The majority of Denham’s overall income, besides his congressional salary, comes from renting a property in Turlock and from his plastics company based in Salinas, California.
Denham said the plastics company also makes farming equipment, adding to the income that comes from his involvement in agriculture.
Calling the lawsuit “ridiculous” and “an attempted distraction to not talk about water issues,” he said he grew up farming a wide variety of produce, from corn to watermelon. He also bought the farmland 15 years ago and worked on it personally with his children, he said.
“I bought the land as a sweet potato farm, and my kids helped me pull it out and plant almond trees,” Denham told McClatchy. “They grew up on it.”
He said he leased it seven years ago when he started coming to Washington.
It’s not the first time Denham has been criticized over the issue. A former congressional opponent, Michael Eggman, put “Real Local Farmer” atop many of his campaign signs, to contrast himself with Denham. More recently, at a public appearance last week, some protesters chanted “fake farmer” at Denham.

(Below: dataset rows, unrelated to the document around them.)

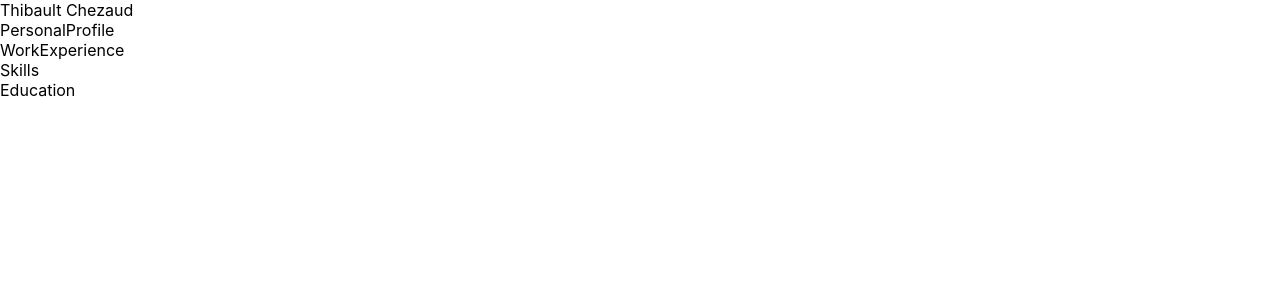
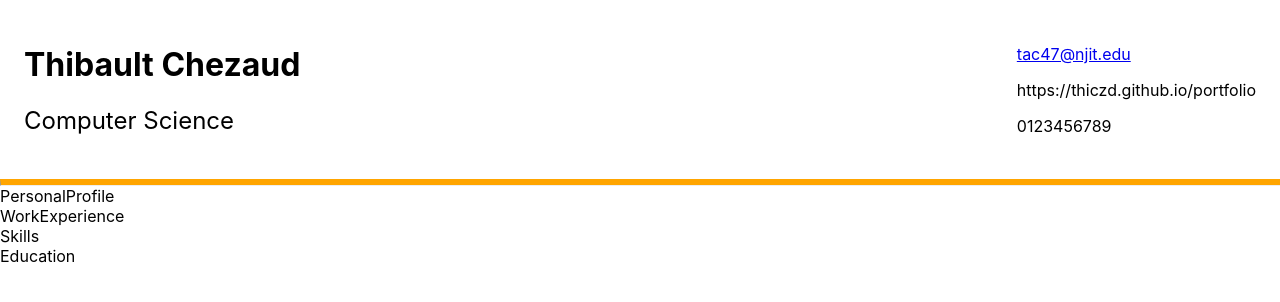
Before and after one commit to thiczd/hw2-resume-react, a React (Create React App) app: page / in a window 1280 px wide. Shown: the top 302 px of the page. Built offline with nearby package versions, Linux system fonts and the light colour scheme.

Commit message:
added header file

```diff
--- a/public/index.html
+++ b/public/index.html
@@ -24,7 +24,7 @@
       work correctly both with client-side routing and a non-root public URL.
       Learn how to configure a non-root public URL by running `npm run build`.
     -->
-    <title>React App</title>
+    <title>Homework 2 thibault chezaud</title>
   </head>
   <body>
     <noscript>You need to enable JavaScript to run this app.</noscript>
--- a/src/Header.js
+++ b/src/Header.js
@@ -2,7 +2,22 @@ import React, { Component } from "react";
 
 class Header extends Component {
   render() {
-    return <div>{this.props.headerInfo.name}</div>;
+    return (
+      <div>
+        <div class="cv-header">
+          <div>
+            <h1>{this.props.headerInfo.name}</h1>
+            <h2> {this.props.headerInfo.field}</h2>
+          </div>
+          <div class="user-info">
+            <a href="mailto:tac47@njit.edu">{this.props.headerInfo.email}</a>
+            <p>{this.props.headerInfo.web}</p>
+            <p>{this.props.headerInfo.mobile}</p>
+          </div>
+        </div>
+        <hr class="cv-header-divider" />
+      </div>
+    );
   }
 }
 
```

Nunes is facing a similar challenge, with Democratic Super PAC Fight Back California funding a challenge in court that would force the congressman to remove the farmer designation. While Nunes’ most recent financial disclosure reports less than $5,000 in income from Alpha Omega Winery and less than $200 from a Bank of America Savings Account, his family owns a farm in Tulare.

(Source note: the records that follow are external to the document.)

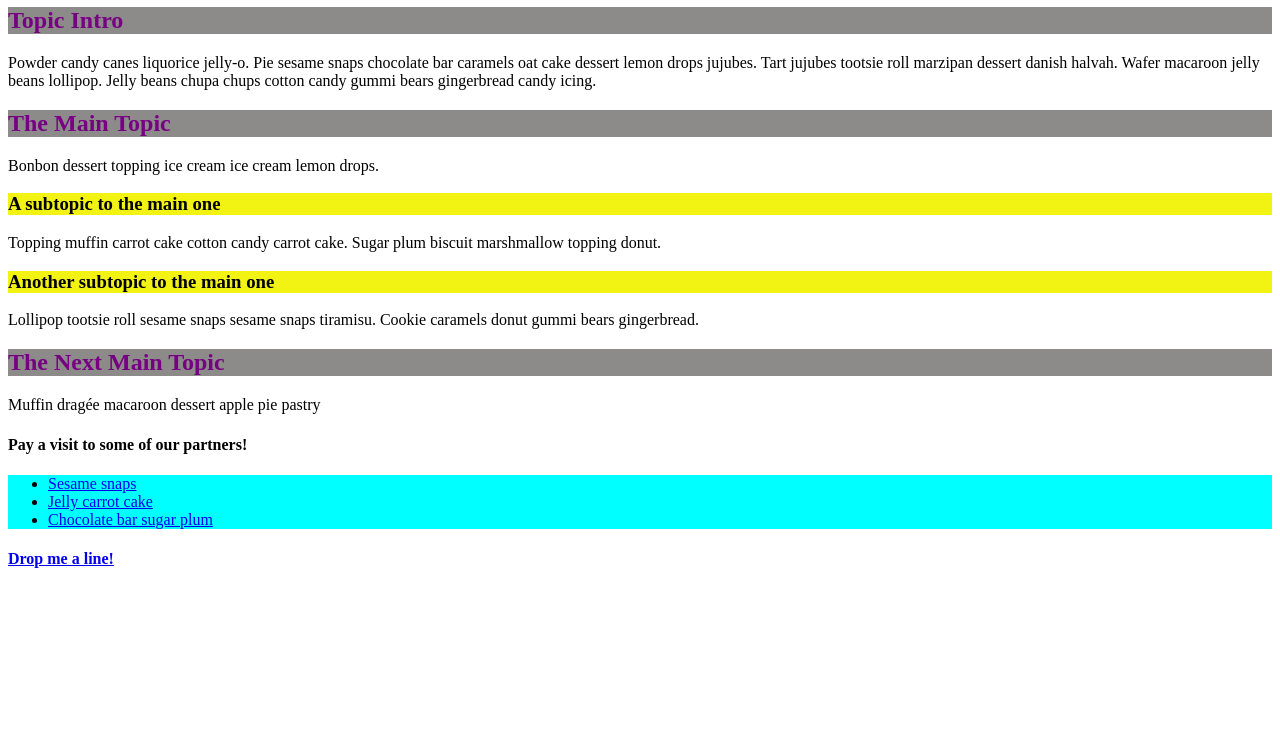
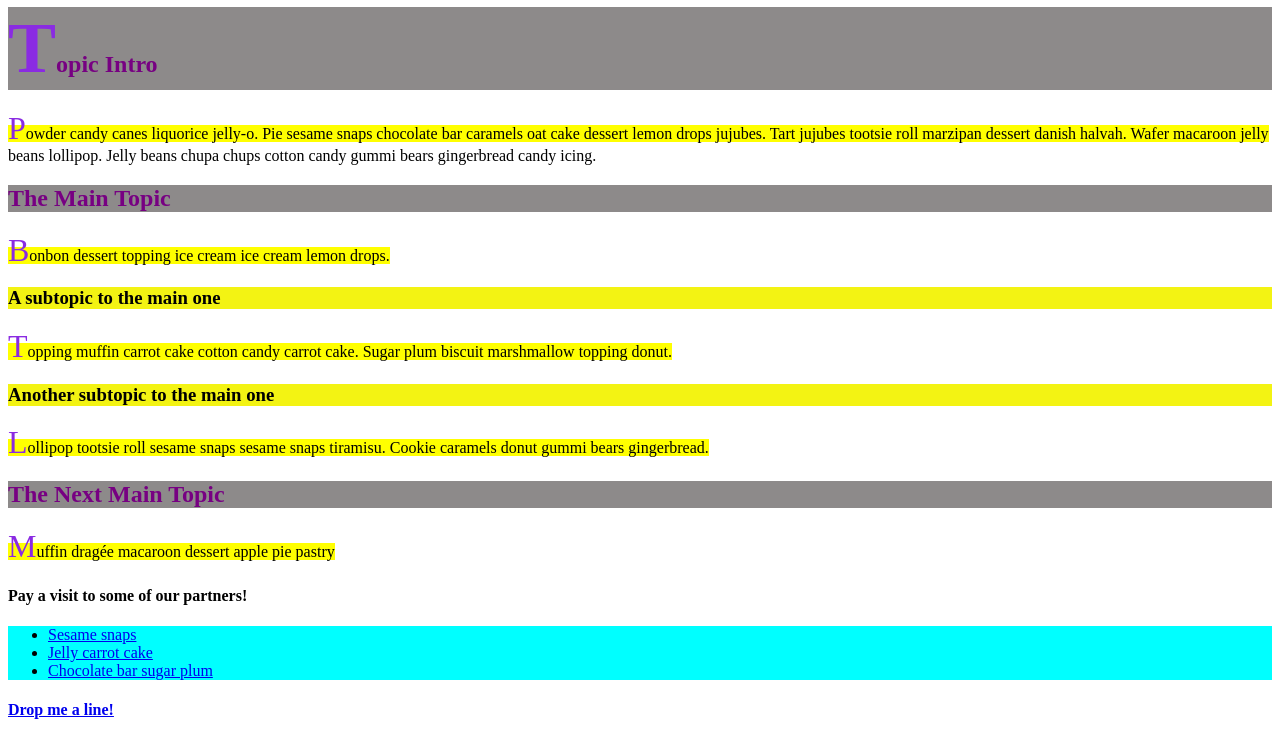
Before and after one commit to E06-1/Esra-UIB02, a plain HTML site: page learning-links/esra.html in a window 1280 px wide. Shown: the part 73-813 px from the top of the page. Drawn offline with Linux system fonts and the light colour scheme.

Commit message:
7thofjuly

```diff
--- a/learning-links/esra.html
+++ b/learning-links/esra.html
@@ -9,7 +9,7 @@
   </head>
   <body>
     <h1>The Cupcake Story</h1>
-    <h2>Topic Intro</h2>
+    <h2 class="letter1">Topic Intro</h2>
 
     <p>
       Powder candy canes liquorice jelly-o. Pie sesame snaps chocolate bar
--- a/learning-links/style.css
+++ b/learning-links/style.css
@@ -28,3 +28,14 @@ h2 {
 .last {
   background-color: aqua;
 }
+.letter1::first-letter {
+    font-size: 300%;
+    color: #8A2BE2;
+  }
+p::first-letter {
+    font-size: 200%;
+    color: #8A2BE2;
+  }
+  p::first-line {
+    background-color: yellow;
+  }
--- a/learning-links/style2.css
+++ b/learning-links/style2.css
@@ -5,9 +5,7 @@ ul {
   background-color: aqua;
 }
 ul:hover {
-  background-color: lightblue;
-}
-
+  background-color: lightblue; }
 .pink:link {
   color: rgb(56, 240, 39);
 }
```
Also changed, not shown: learning-links/contact.html (+1 -1 lines).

The lawsuit says Nunes has not “earned income from farming or agriculture operations in at least 10 years.”
Anthony Ratekin, Nunes’ chief of staff, did not respond to a question regarding how Nunes received farm income, but sent McClatchy a statement saying, “I’m sure the left-wing activist groups that sponsor these stunts are thrilled they can continue to depend on McClatchy and the Fresno Bee to obediently report their talking points.”

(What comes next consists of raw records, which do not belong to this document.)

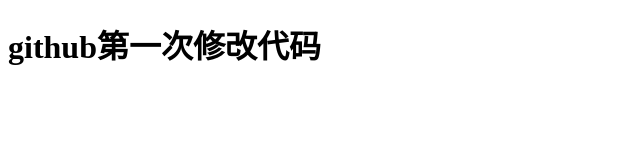
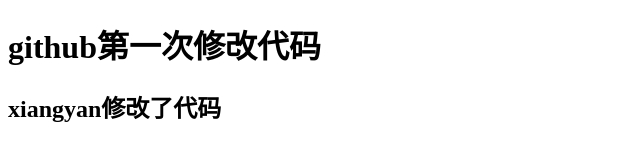
Before and after one commit to lkpanda/gz2184_github, a plain HTML site: page index.html in a window 1280 px wide. Shown: the whole page, without its empty margins (0-640 px from the left). Drawn offline with Linux system fonts and the light colour scheme.

Commit message:
xiangye修改了代码

```diff
--- a/index.html
+++ b/index.html
@@ -10,6 +10,7 @@
 
 <body>
     <h1>github第一次修改代码</h1>
+    <h2>xiangyan修改了代码</h2>
 </body>
 
 </html>
```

What defines a farmer isn’t clear-cut. Under the California Farm Bureau bylaws, it seems to come down to how much income comes from farming activities, which can include leasing farming land to others.
“A person qualifies as an agricultural member if he or she ‘derives a substantial portion of his or her gross income from farming operations — including as an owner, lessor, lessee, manager, officer or substantial shareholder’ of a farming enterprise,” said Dave Kranz, spokesman for the California Farm Bureau Federation.
“I don’t see anything in our bylaws that defines what ‘substantial’ means exactly,” he added. “Local farm bureaus make those determinations, so you’d have to ask them.”
The Merced County Farm Bureau, which would have jurisdiction over Denham’s farm’s location in Atwater, did not return a request for comment. The U.S. Department of Agriculture has a definition for what constitutes a farm but not a farmer.
Denham said he earns $50,000 per year in rent on the property now. He was unable to say how much that comprised of his total annual income. It could be anywhere from 4 percent to 13 percent of his income, according to his financial disclosure report, which only gives ranges on income and not definite amounts.
If Nunes counts the winery as a farming operation, it accounts for 2.8 percent of his income at most. He did not report any personal income from the family farm on his latest financial disclosure.
They aren’t the first people to face suits over the farmer designation on the ballot. In a race for a State Assembly seat in 2016, one Republican candidate successfully convinced a judge to force another Republican candidate to remove their farmer description from the ballot.
Republican candidate Young Kim is also facing a challenge to her ballot designation, as a “small business owner,” in the race to replace retiring Republican Rep. Ed Royce in Orange County.